== PROBLEM TO WORK ON ==
Every record below should be repeated exactly. Omit the pictures.

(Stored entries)
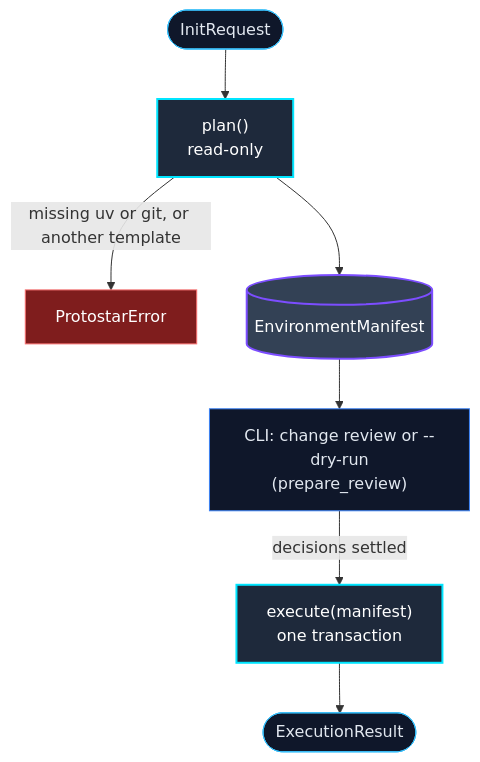
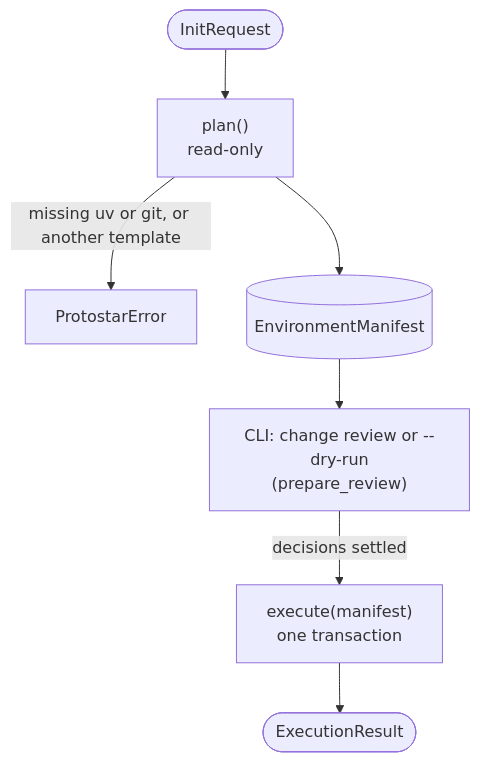
The diagram in docs/mechanics/orchestrator.md (JacksonFergusonDev/protostar), drawn with Mermaid before and after one commit. The commit also changed other lines of this file and 36 other files, not shown here.

````diff
--- a/docs/mechanics/orchestrator.md
+++ b/docs/mechanics/orchestrator.md
@@ -9,15 +9,9 @@
 ```mermaid
 flowchart TD
-    classDef boundary fill:#0f172a,stroke:#38bdf8,stroke-width:1px,color:#e2e8f0;
-    classDef phase fill:#1e293b,stroke:#00e5ff,stroke-width:2px,color:#fff;
-    classDef state fill:#334155,stroke:#7c4dff,stroke-width:2px,color:#fff;
-    classDef cli fill:#0f172a,stroke:#3b82f6,stroke-width:1px,color:#e2e8f0;
-    classDef error fill:#7f1d1d,stroke:#f87171,stroke-width:1px,color:#fff;
-
-    Req([InitRequest]):::boundary --> Plan["plan()<br/>read-only"]:::phase
-    Plan -->|missing uv or git, or another template| Err["ProtostarError"]:::error
-    Plan --> Manifest[(EnvironmentManifest)]:::state
-    Manifest --> Review["CLI: change review or --dry-run<br/>(prepare_review)"]:::cli
-    Review -->|decisions settled| Exec["execute(manifest)<br/>one transaction"]:::phase
-    Exec --> Result([ExecutionResult]):::boundary
+    Req([InitRequest]) --> Plan["plan()<br/>read-only"]
+    Plan -->|missing uv or git, or another template| Err["ProtostarError"]
+    Plan --> Manifest[(EnvironmentManifest)]
+    Manifest --> Review["CLI: change review or --dry-run<br/>(prepare_review)"]
+    Review -->|decisions settled| Exec["execute(manifest)<br/>one transaction"]
+    Exec --> Result([ExecutionResult])
 ```
````
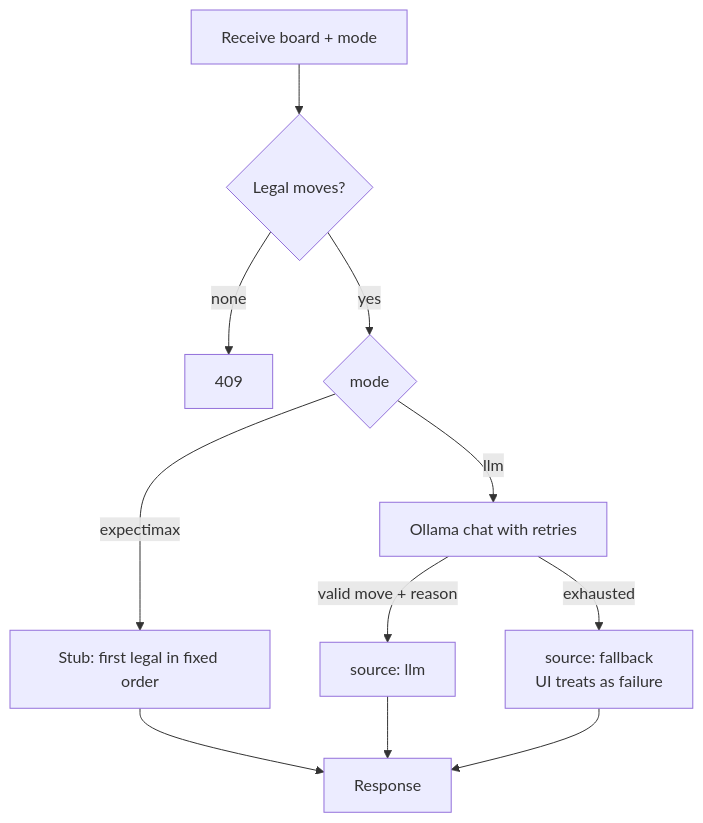
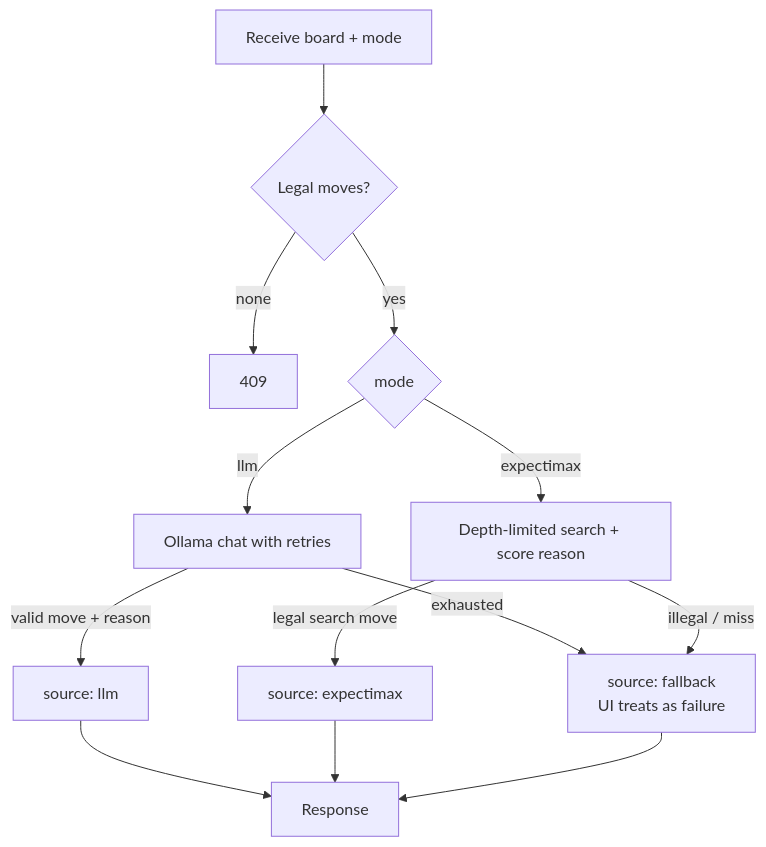
One commit to christycty/game-2048 changed the second of 3 diagrams in docs/architecture.md. Above: the diagram before and after it, drawn with Mermaid. The commit also changed other lines of this file and 8 other files, not shown here.

First line of the commit message:
Document real expectimax search and scored reasons.

````diff
--- a/docs/architecture.md
+++ b/docs/architecture.md
@@ -25,13 +25,15 @@
 ```mermaid
 flowchart TD
   A[Receive board + mode] --> B{Legal moves?}
   B -->|none| C[409]
   B -->|yes| D{mode}
-  D -->|expectimax| E[Stub: first legal in fixed order]
+  D -->|expectimax| E[Depth-limited search + score reason]
   D -->|llm| F[Ollama chat with retries]
   F -->|valid move + reason| G[source: llm]
   F -->|exhausted| H[source: fallback<br/>UI treats as failure]
-  E --> I[Response]
-  G --> I
-  H --> I
+  E -->|legal search move| I[source: expectimax]
+  E -->|illegal / miss| H
+  G --> J[Response]
+  I --> J
+  H --> J
 ```
````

== SOLUTION BELOW ==
The diagram in docs/mechanics/orchestrator.md (JacksonFergusonDev/protostar), drawn with Mermaid before and after one commit. The commit also changed other lines of this file and 36 other files, not shown here.

````diff
--- a/docs/mechanics/orchestrator.md
+++ b/docs/mechanics/orchestrator.md
@@ -9,15 +9,9 @@
 ```mermaid
 flowchart TD
-    classDef boundary fill:#0f172a,stroke:#38bdf8,stroke-width:1px,color:#e2e8f0;
-    classDef phase fill:#1e293b,stroke:#00e5ff,stroke-width:2px,color:#fff;
-    classDef state fill:#334155,stroke:#7c4dff,stroke-width:2px,color:#fff;
-    classDef cli fill:#0f172a,stroke:#3b82f6,stroke-width:1px,color:#e2e8f0;
-    classDef error fill:#7f1d1d,stroke:#f87171,stroke-width:1px,color:#fff;
-
-    Req([InitRequest]):::boundary --> Plan["plan()<br/>read-only"]:::phase
-    Plan -->|missing uv or git, or another template| Err["ProtostarError"]:::error
-    Plan --> Manifest[(EnvironmentManifest)]:::state
-    Manifest --> Review["CLI: change review or --dry-run<br/>(prepare_review)"]:::cli
-    Review -->|decisions settled| Exec["execute(manifest)<br/>one transaction"]:::phase
-    Exec --> Result([ExecutionResult]):::boundary
+    Req([InitRequest]) --> Plan["plan()<br/>read-only"]
+    Plan -->|missing uv or git, or another template| Err["ProtostarError"]
+    Plan --> Manifest[(EnvironmentManifest)]
+    Manifest --> Review["CLI: change review or --dry-run<br/>(prepare_review)"]
+    Review -->|decisions settled| Exec["execute(manifest)<br/>one transaction"]
+    Exec --> Result([ExecutionResult])
 ```
````
One commit to christycty/game-2048 changed the second of 3 diagrams in docs/architecture.md. Above: the diagram before and after it, drawn with Mermaid. The commit also changed other lines of this file and 8 other files, not shown here.

First line of the commit message:
Document real expectimax search and scored reasons.

````diff
--- a/docs/architecture.md
+++ b/docs/architecture.md
@@ -25,13 +25,15 @@
 ```mermaid
 flowchart TD
   A[Receive board + mode] --> B{Legal moves?}
   B -->|none| C[409]
   B -->|yes| D{mode}
-  D -->|expectimax| E[Stub: first legal in fixed order]
+  D -->|expectimax| E[Depth-limited search + score reason]
   D -->|llm| F[Ollama chat with retries]
   F -->|valid move + reason| G[source: llm]
   F -->|exhausted| H[source: fallback<br/>UI treats as failure]
-  E --> I[Response]
-  G --> I
-  H --> I
+  E -->|legal search move| I[source: expectimax]
+  E -->|illegal / miss| H
+  G --> J[Response]
+  I --> J
+  H --> J
 ```
````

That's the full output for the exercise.